TRY IT: The answer must be the full listing, repeated word for word.

================

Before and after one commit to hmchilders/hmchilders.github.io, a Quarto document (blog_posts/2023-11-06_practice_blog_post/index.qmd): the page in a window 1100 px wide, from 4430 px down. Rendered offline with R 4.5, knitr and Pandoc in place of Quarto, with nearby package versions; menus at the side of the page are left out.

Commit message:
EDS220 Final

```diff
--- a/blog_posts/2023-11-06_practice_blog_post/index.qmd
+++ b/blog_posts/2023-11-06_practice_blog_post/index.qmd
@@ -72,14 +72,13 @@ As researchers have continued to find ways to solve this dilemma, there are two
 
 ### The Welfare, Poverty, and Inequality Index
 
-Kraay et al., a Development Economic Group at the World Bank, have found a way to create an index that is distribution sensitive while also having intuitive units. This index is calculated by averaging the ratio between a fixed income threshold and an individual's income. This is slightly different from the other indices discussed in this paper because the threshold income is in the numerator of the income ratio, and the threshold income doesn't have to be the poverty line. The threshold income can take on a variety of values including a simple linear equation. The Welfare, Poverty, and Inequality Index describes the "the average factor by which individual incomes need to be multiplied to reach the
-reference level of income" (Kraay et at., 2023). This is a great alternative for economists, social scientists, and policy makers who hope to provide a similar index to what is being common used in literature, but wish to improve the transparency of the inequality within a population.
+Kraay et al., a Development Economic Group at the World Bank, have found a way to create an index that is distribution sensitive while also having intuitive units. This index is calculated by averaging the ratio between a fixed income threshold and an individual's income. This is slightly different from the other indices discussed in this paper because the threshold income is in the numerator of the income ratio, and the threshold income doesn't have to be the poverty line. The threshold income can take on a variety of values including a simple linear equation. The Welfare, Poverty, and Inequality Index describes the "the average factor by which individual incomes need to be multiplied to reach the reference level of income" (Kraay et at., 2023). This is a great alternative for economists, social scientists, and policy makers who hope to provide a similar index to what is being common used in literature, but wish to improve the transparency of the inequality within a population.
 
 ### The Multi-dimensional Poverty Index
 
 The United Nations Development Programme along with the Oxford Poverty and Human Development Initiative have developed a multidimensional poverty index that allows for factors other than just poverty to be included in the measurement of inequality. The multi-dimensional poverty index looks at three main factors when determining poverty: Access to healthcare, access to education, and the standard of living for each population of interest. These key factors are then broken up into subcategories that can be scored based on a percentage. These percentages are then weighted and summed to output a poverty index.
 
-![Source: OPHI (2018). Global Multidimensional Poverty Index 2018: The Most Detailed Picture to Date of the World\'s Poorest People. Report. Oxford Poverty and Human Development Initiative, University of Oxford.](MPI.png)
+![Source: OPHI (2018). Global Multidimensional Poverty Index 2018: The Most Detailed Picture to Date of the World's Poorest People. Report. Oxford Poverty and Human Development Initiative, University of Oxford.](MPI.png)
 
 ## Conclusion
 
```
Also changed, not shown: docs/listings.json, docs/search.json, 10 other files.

================

RESULT OF THE TASK:
Before and after one commit to hmchilders/hmchilders.github.io, a Quarto document (blog_posts/2023-11-06_practice_blog_post/index.qmd): the page in a window 1100 px wide, from 4430 px down. Rendered offline with R 4.5, knitr and Pandoc in place of Quarto, with nearby package versions; menus at the side of the page are left out.

Commit message:
EDS220 Final

```diff
--- a/blog_posts/2023-11-06_practice_blog_post/index.qmd
+++ b/blog_posts/2023-11-06_practice_blog_post/index.qmd
@@ -72,14 +72,13 @@ As researchers have continued to find ways to solve this dilemma, there are two
 
 ### The Welfare, Poverty, and Inequality Index
 
-Kraay et al., a Development Economic Group at the World Bank, have found a way to create an index that is distribution sensitive while also having intuitive units. This index is calculated by averaging the ratio between a fixed income threshold and an individual's income. This is slightly different from the other indices discussed in this paper because the threshold income is in the numerator of the income ratio, and the threshold income doesn't have to be the poverty line. The threshold income can take on a variety of values including a simple linear equation. The Welfare, Poverty, and Inequality Index describes the "the average factor by which individual incomes need to be multiplied to reach the
-reference level of income" (Kraay et at., 2023). This is a great alternative for economists, social scientists, and policy makers who hope to provide a similar index to what is being common used in literature, but wish to improve the transparency of the inequality within a population.
+Kraay et al., a Development Economic Group at the World Bank, have found a way to create an index that is distribution sensitive while also having intuitive units. This index is calculated by averaging the ratio between a fixed income threshold and an individual's income. This is slightly different from the other indices discussed in this paper because the threshold income is in the numerator of the income ratio, and the threshold income doesn't have to be the poverty line. The threshold income can take on a variety of values including a simple linear equation. The Welfare, Poverty, and Inequality Index describes the "the average factor by which individual incomes need to be multiplied to reach the reference level of income" (Kraay et at., 2023). This is a great alternative for economists, social scientists, and policy makers who hope to provide a similar index to what is being common used in literature, but wish to improve the transparency of the inequality within a population.
 
 ### The Multi-dimensional Poverty Index
 
 The United Nations Development Programme along with the Oxford Poverty and Human Development Initiative have developed a multidimensional poverty index that allows for factors other than just poverty to be included in the measurement of inequality. The multi-dimensional poverty index looks at three main factors when determining poverty: Access to healthcare, access to education, and the standard of living for each population of interest. These key factors are then broken up into subcategories that can be scored based on a percentage. These percentages are then weighted and summed to output a poverty index.
 
-![Source: OPHI (2018). Global Multidimensional Poverty Index 2018: The Most Detailed Picture to Date of the World\'s Poorest People. Report. Oxford Poverty and Human Development Initiative, University of Oxford.](MPI.png)
+![Source: OPHI (2018). Global Multidimensional Poverty Index 2018: The Most Detailed Picture to Date of the World's Poorest People. Report. Oxford Poverty and Human Development Initiative, University of Oxford.](MPI.png)
 
 ## Conclusion
 
```
Also changed, not shown: docs/listings.json, docs/search.json, 10 other files.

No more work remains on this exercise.